Crisis of confidenceAugust is the month Koreans commemorate our liberation from Japanese colonial rule and the restoration of our national sovereignty. Too many years have passed to relive the exhilaration we felt 68 years ago on Aug. 15. Only people over the age of 80 would have clear memories of the sensations of that day and the feeling of relief. Since the day we lost our country to Japan in 1910, our ancestors sacrificed themselves to recover and rebuild our country. These endeavors to carve out a common path for our race continue on with the contemporary generation. We may not be able to rekindle the jubilation of that day today, but we still need to take a moment to think about its implications for our country’s future.
We are bound to the Korean Peninsula and identify ourselves as the Korean race. We have lived on this land for thousands of years and are destined to remain here for years to come. Regardless of our age or generation, the leaders of this land and this ethnic community must make choices to pave the ways and means of building this country. Our hearts may be too heavy with contemporary frustrations and anxieties to genuinely celebrate the liberation of our country due to the difficult choices our nation faces today.
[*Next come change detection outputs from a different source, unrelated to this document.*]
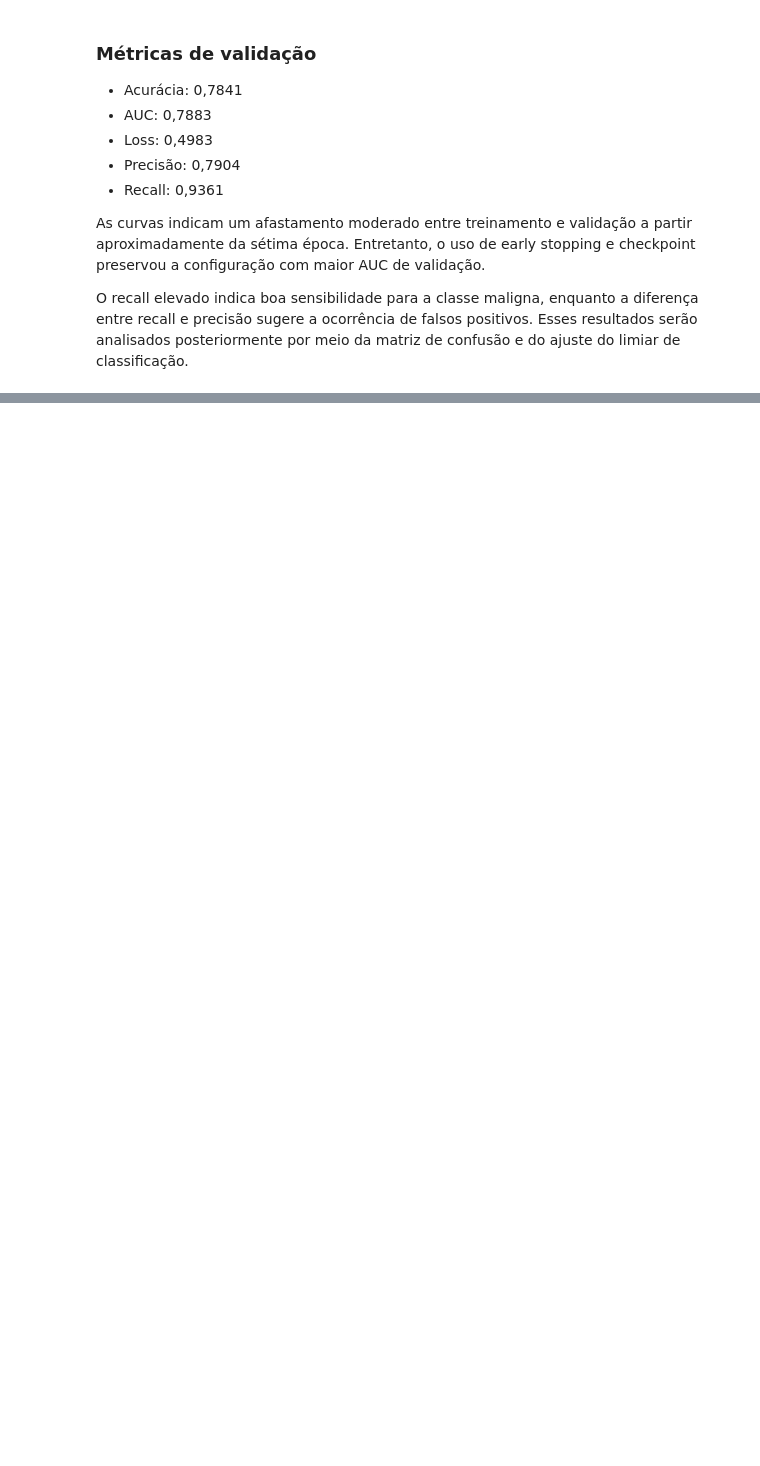
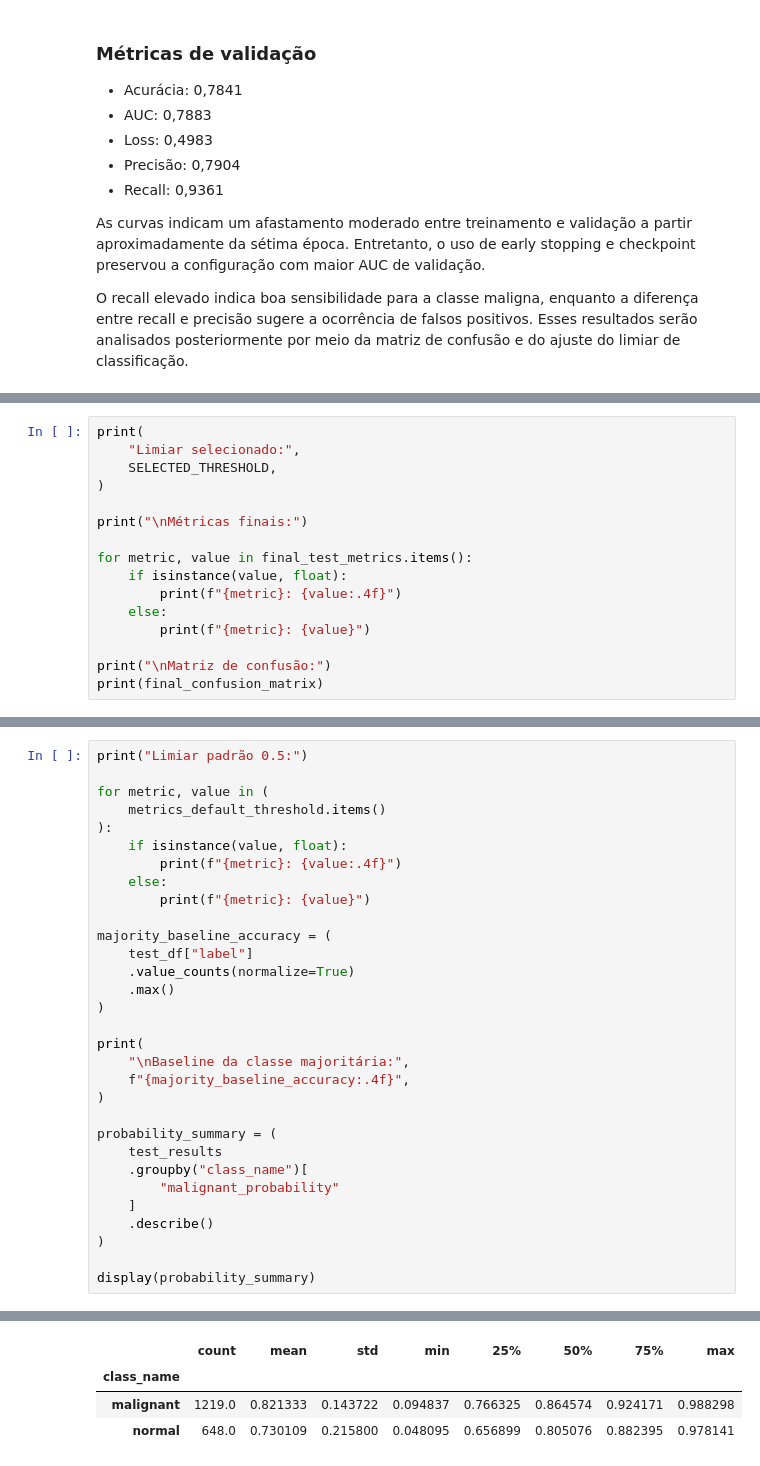
Before and after one commit to EdsonDaSilvaLJ/LIMCI_web_system, a Jupyter notebook: notebooks/02_train_efficientnet_cnmc.ipynb, the cells around one changed output, grey strips where cells are left out. Drawn from its saved outputs; the diff is of its cells as text; blank space fills up the shorter version.

```diff
--- a/notebooks/02_train_efficientnet_cnmc.ipynb
+++ b/notebooks/02_train_efficientnet_cnmc.ipynb
@@ -796,0 +1839,16 @@ confusão e do ajuste do limiar de classificação.
+# %%
+print(
+    "Limiar selecionado:",
+    SELECTED_THRESHOLD,
+)
+
+print("\nMétricas finais:")
+
+for metric, value in final_test_metrics.items():
+    if isinstance(value, float):
+        print(f"{metric}: {value:.4f}")
+    else:
+        print(f"{metric}: {value}")
+
+print("\nMatriz de confusão:")
+print(final_confusion_matrix)
@@ -796,0 +1874,32 @@ confusão e do ajuste do limiar de classificação.
+# %%
+print("Limiar padrão 0.5:")
+
+for metric, value in (
+    metrics_default_threshold.items()
+):
+    if isinstance(value, float):
+        print(f"{metric}: {value:.4f}")
+    else:
+        print(f"{metric}: {value}")
+
+majority_baseline_accuracy = (
+    test_df["label"]
+    .value_counts(normalize=True)
+    .max()
+)
+
+print(
+    "\nBaseline da classe majoritária:",
+    f"{majority_baseline_accuracy:.4f}",
+)
+
+probability_summary = (
+    test_results
+    .groupby("class_name")[
+        "malignant_probability"
+    ]
+    .describe()
+)
+
+display(probability_summary)
+# %% [output]
@@ -796,0 +1920,4 @@ confusão e do ajuste do limiar de classificação.
+|  | count | mean | std | min | 25% | 50% | 75% | max |
+| class_name |  |  |  |  |  |  |  |  |
+| malignant | 1219.0 | 0.821333 | 0.143722 | 0.094837 | 0.766325 | 0.864574 | 0.924171 | 0.988298 |
+| normal | 648.0 | 0.730109 | 0.215800 | 0.048095 | 0.656899 | 0.805076 | 0.882395 | 0.978141 |
```
Also changed, not shown: parts of 21 cells of this notebook.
Inter-Korean relations and the regional geopolitical situation have turned sour. But we may just have to accept that we also lack confidence in our community’s ability to wisely address the dire challenges confronting us.
We are experiencing a crisis of collective confidence. First, we are losing confidence in ourselves — our status, achievements and capabilities. We can no longer proudly claim our reputation as the ever-resilient Koreans who can fight and defeat whatever calamities and challenges are thrown our way. Second, we cannot trust each other these days. Instead of understanding and unity, the petty art of pigeonholing is widespread, and we end up fighting and despising one another. Before permanent damage is done, there must be a national endeavor to put an end to the spread of this alarming crisis in confidence.
No matter what difficulties we may face at home and abroad, they are not worth throwing away the faith we used to have in ourselves. The entire world is faced with challenges and doubts, even about democracy and the market economy. But we have — so far — weathered choppy waters relatively well. The United States and Europe, the birthplaces of democracy, are now swamped with political incompetence and confusion. The Arab Spring — the wave of democracy movements in despotic Islamic communities — has also backfired, causing disastrous mess in many societies.
The achievements we made in terms of democracy — we have had six peaceful power transfers to elected presidents since we introduced the direct presidential election system in 1987 — cannot be underestimated. Despite the meltdown of financial centers in advanced countries that shook the global market and economy over the last five years, South Korea’s credit ratings have been upgraded twice. Few can question the resilience of the Korean people and companies. So why should we?
For a while now, our society has been so engrossed with dealing with everyday incidents and accidents that we have neglected to think about our national fundamentals and future. We let ourselves be led by moments of passion instead of reflecting on things — and we start doubting ourselves instead of having faith in each other. We surrender ourselves to the fatal illness of doubtfulness to the extent that our society is slowly disillusioned. In the meantime, the resulting social fissures are offering a heyday for propagandists who aspire to intensify the societal schism. What we desperately need now is to prepare a pan-national forum for various elements of society — ranging from religious groups to academia to the media sector — to launch endeavors to restore faith in ourselves, our people and neighbors for a better future.
Our ancestors upheld the humble tradition of helping one another to create a society in which all can live harmoniously. Without a deeply-felt belief in helping one another, this country and people could not have survived so many challenges and struggles for thousands of years. I believe that our people are again willing to put aside self-interests for the common good as long as the means are fair and just. We must, therefore, start a serious public debate on how we can create a community that pursues the common good more than anything else.
No matter how demanding the work may be, we must confidently initiate a long-awaited debate on how this country can guarantee interests of each individual of this democratic republic in political, economic, social and cultural fields. When the people become focused on such a debate and endeavor to reform the political system to make practical civilian participation and work out economic justice by ensuring public interest in economic governance and distribution of income and welfare, we will be able to rediscover the confidence we need in and amongst ourselves.